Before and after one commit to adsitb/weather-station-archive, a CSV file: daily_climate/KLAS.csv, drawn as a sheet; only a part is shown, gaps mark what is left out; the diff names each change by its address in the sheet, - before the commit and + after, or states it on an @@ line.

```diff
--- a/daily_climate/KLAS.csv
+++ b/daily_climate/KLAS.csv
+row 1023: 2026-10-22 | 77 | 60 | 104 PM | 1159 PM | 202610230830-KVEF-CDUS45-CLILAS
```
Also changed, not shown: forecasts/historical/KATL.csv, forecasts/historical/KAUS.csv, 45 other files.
------------------------------------
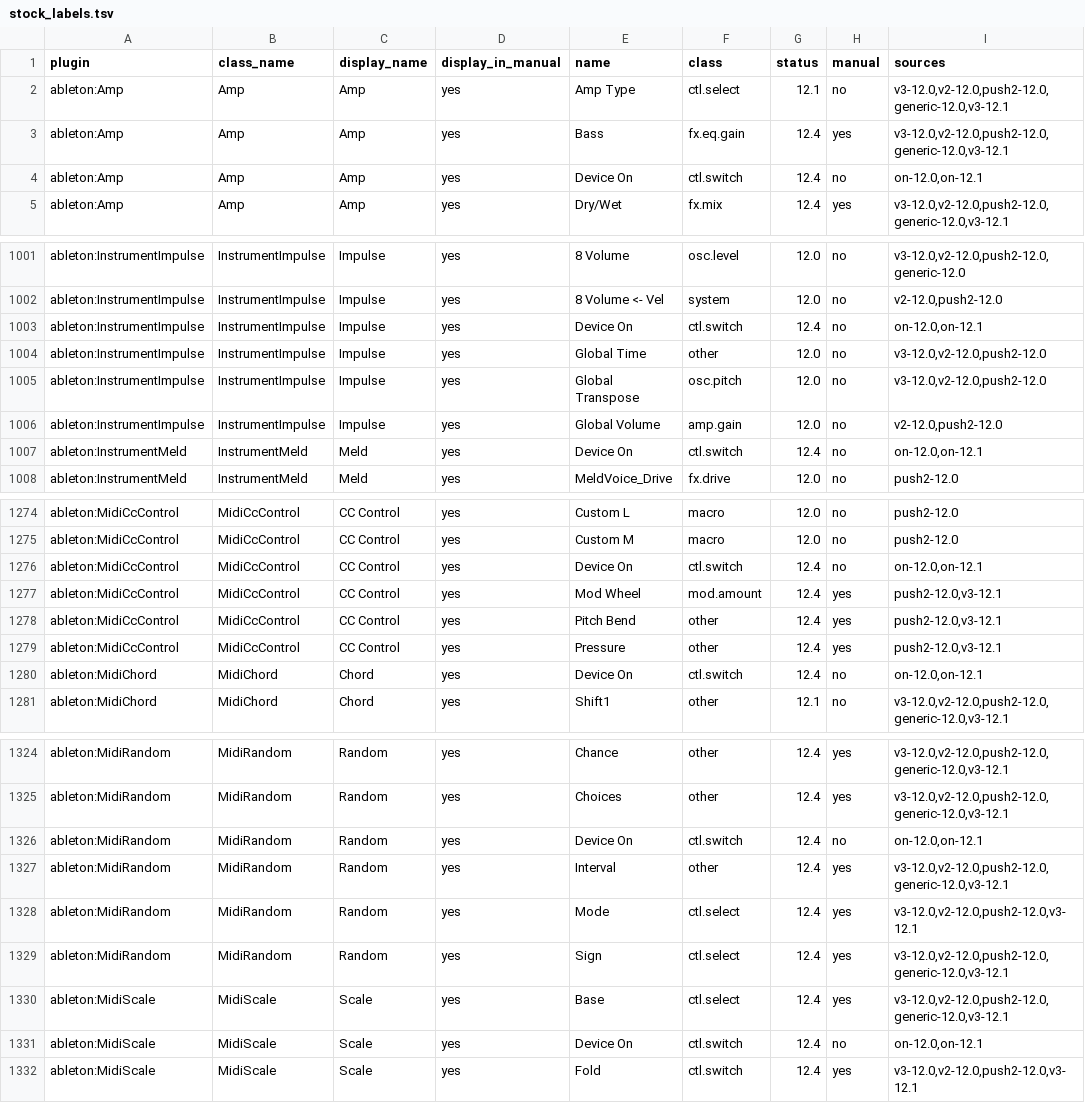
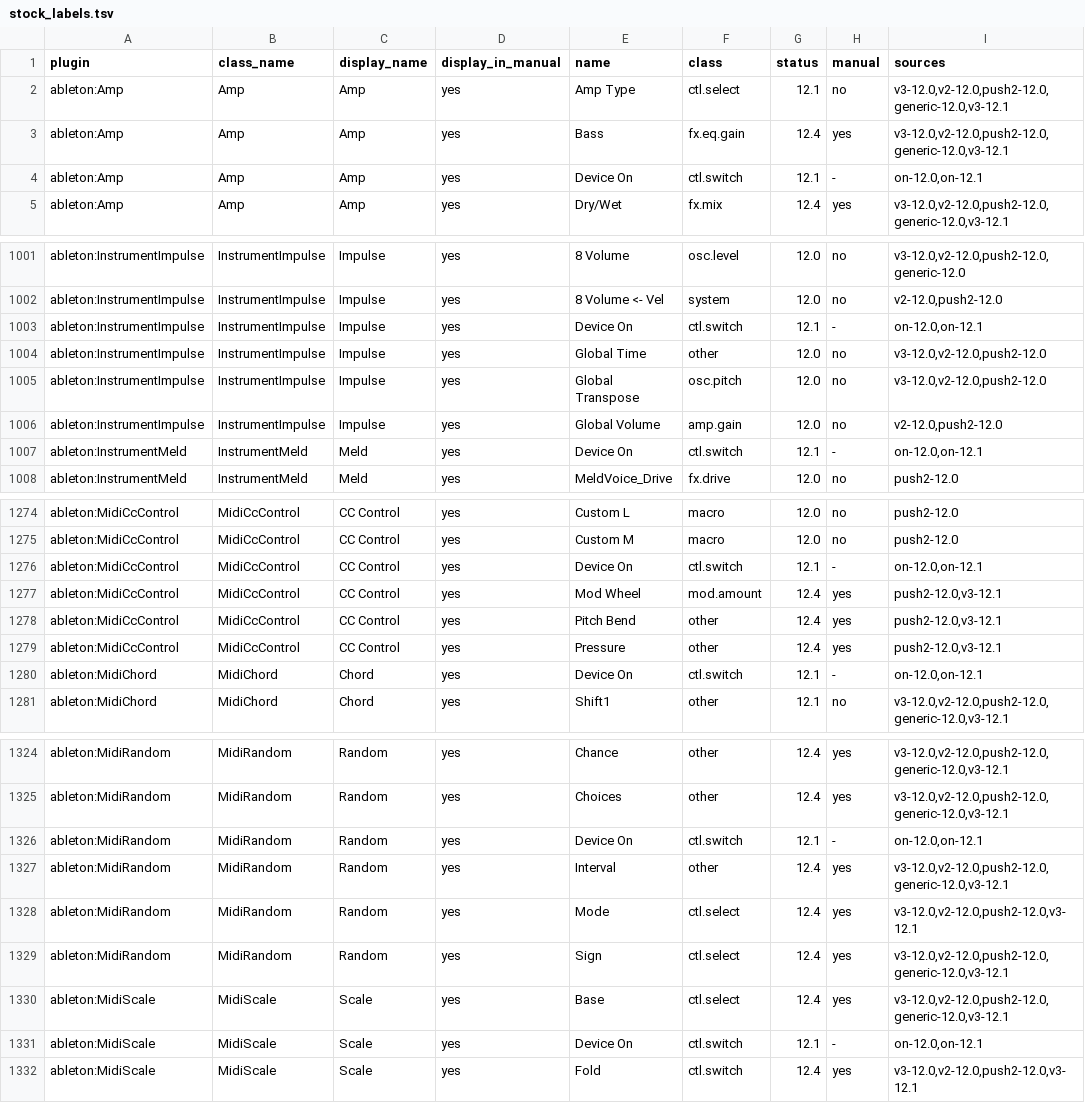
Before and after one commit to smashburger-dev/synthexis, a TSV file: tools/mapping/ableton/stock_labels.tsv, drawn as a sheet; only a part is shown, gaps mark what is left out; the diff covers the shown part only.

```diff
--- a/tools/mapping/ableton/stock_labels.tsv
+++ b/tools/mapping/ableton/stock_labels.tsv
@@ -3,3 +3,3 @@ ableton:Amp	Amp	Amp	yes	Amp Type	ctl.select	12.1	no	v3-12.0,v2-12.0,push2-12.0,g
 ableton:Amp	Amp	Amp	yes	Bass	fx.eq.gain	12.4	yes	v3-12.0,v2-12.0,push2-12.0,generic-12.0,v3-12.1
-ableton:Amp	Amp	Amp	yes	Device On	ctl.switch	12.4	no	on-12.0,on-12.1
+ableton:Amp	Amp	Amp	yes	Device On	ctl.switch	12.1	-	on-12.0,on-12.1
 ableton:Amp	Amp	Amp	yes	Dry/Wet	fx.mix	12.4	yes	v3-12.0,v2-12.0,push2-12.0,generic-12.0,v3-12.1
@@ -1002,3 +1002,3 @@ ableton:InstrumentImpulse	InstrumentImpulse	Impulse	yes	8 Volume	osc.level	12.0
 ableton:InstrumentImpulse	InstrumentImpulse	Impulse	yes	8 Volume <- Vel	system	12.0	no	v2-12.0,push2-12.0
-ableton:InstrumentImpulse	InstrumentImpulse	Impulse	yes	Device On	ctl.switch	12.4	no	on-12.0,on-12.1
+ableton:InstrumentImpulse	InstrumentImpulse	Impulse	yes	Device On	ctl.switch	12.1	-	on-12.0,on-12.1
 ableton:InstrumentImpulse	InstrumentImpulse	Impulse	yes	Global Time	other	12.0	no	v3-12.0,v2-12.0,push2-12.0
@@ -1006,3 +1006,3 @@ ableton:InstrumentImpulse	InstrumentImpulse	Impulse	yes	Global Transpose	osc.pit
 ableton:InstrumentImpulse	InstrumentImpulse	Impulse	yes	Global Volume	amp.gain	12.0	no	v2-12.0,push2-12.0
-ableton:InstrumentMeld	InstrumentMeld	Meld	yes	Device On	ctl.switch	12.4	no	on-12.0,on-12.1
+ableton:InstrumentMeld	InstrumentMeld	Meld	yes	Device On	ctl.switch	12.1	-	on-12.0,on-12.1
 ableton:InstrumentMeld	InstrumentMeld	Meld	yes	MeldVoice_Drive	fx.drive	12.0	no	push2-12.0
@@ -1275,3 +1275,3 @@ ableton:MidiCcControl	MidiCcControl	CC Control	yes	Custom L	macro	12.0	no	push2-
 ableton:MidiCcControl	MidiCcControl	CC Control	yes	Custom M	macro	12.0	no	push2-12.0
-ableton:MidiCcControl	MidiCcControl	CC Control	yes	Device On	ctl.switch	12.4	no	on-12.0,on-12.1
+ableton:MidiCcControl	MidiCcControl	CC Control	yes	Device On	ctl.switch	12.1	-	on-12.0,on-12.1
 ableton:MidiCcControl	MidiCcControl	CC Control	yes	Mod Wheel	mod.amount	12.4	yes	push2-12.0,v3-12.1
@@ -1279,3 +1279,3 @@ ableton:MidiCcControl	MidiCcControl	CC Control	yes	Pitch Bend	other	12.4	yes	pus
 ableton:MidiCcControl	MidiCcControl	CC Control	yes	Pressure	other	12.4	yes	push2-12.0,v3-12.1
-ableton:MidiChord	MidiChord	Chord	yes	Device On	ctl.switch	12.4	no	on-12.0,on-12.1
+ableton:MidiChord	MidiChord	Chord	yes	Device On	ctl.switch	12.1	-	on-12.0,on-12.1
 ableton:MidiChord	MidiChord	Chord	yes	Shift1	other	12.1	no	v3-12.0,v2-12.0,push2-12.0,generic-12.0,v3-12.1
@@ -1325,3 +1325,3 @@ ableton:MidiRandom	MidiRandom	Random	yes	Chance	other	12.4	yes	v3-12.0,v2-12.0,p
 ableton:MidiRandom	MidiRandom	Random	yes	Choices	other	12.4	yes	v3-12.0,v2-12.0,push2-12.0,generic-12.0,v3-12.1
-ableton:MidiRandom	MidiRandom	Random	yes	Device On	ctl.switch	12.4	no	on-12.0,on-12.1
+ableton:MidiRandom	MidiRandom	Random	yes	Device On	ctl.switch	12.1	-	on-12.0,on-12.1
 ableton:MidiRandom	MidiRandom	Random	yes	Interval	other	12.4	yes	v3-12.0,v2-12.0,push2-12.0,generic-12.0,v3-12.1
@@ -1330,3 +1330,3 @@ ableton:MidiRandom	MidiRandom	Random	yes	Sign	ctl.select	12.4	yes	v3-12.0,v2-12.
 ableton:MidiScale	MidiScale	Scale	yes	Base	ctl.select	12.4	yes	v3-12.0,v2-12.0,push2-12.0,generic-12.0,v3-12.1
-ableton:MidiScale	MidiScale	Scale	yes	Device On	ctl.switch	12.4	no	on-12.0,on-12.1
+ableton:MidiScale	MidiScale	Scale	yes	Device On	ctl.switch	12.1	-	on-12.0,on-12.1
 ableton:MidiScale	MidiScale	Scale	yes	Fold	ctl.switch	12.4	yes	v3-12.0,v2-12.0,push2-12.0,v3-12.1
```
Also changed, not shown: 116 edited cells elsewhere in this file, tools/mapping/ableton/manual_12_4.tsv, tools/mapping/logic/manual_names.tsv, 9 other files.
------------------------------------
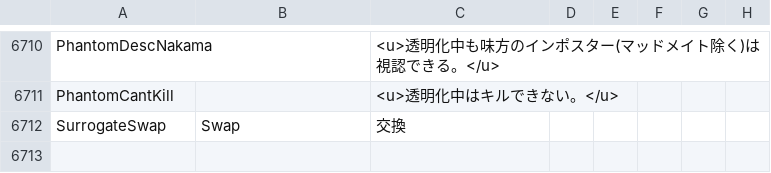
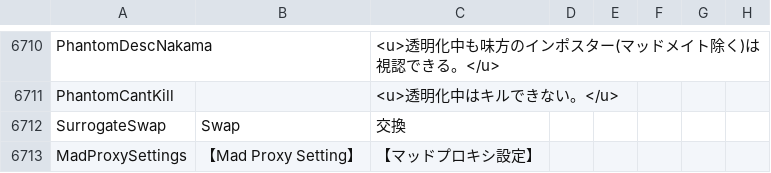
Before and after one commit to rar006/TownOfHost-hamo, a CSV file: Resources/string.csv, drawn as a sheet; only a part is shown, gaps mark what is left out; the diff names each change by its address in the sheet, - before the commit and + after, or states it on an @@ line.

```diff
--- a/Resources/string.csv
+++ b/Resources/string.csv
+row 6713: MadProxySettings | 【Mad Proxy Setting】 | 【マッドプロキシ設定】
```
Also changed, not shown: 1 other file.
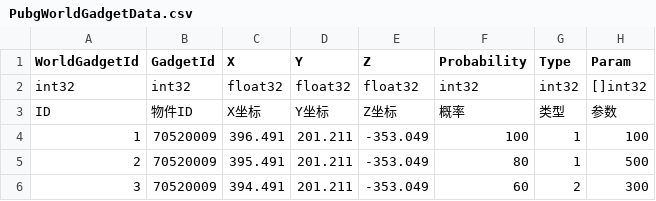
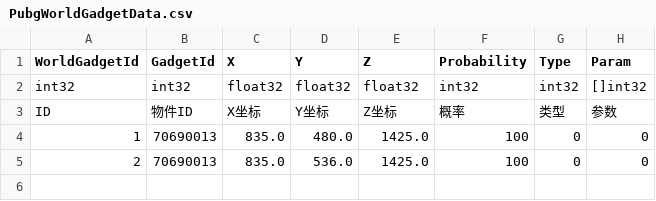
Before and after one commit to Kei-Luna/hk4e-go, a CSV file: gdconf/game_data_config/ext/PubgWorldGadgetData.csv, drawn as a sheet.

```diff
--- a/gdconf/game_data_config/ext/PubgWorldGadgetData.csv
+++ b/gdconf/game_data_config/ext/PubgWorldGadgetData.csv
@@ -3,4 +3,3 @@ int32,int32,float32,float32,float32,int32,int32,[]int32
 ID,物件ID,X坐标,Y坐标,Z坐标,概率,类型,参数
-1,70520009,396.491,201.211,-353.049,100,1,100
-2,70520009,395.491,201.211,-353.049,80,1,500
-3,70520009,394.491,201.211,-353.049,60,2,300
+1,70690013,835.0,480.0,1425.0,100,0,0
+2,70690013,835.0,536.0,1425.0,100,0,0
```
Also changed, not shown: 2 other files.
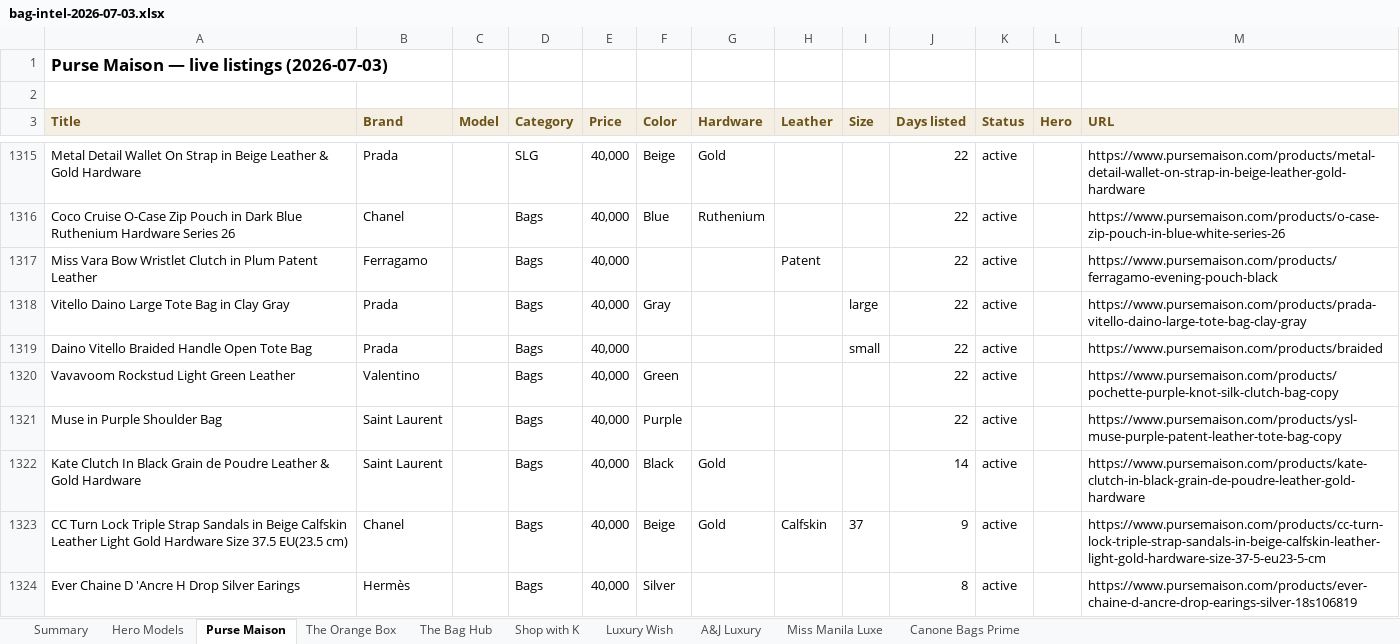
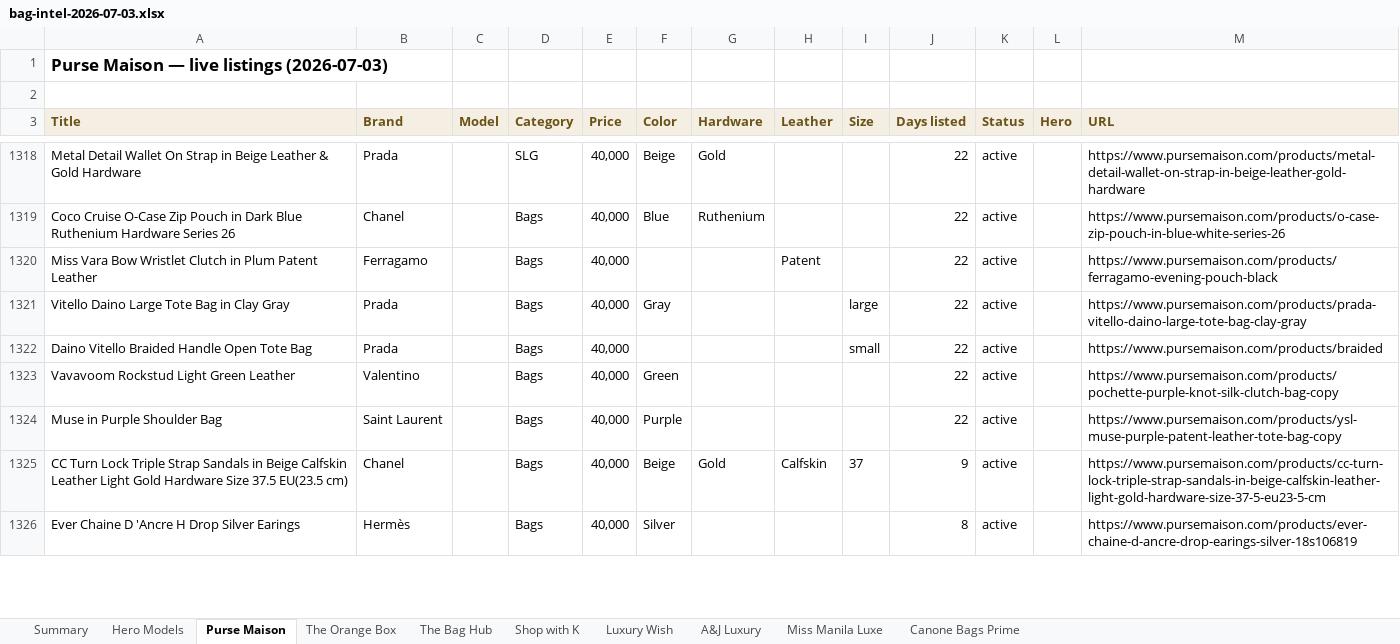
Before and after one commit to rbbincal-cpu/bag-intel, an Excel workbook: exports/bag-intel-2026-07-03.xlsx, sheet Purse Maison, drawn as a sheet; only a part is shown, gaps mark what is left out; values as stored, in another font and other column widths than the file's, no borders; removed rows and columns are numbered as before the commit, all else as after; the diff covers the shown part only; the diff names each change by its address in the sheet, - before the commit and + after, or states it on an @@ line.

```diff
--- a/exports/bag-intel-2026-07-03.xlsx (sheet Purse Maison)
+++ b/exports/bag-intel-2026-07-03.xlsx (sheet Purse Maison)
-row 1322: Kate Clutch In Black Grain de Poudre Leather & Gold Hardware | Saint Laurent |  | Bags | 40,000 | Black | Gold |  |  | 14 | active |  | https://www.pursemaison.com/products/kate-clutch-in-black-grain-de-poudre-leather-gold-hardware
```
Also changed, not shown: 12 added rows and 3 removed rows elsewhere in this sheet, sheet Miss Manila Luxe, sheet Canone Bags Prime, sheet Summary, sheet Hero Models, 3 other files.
------------------------------------
Work to complete:
Every line of the entries that includes "Global" must be copied into the answer.

Reply to the exercise:
 ableton:InstrumentImpulse	InstrumentImpulse	Impulse	yes	Global Time	other	12.0	no	v3-12.0,v2-12.0,push2-12.0
@@ -1006,3 +1006,3 @@ ableton:InstrumentImpulse	InstrumentImpulse	Impulse	yes	Global Transpose	osc.pit
 ableton:InstrumentImpulse	InstrumentImpulse	Impulse	yes	Global Volume	amp.gain	12.0	no	v2-12.0,push2-12.0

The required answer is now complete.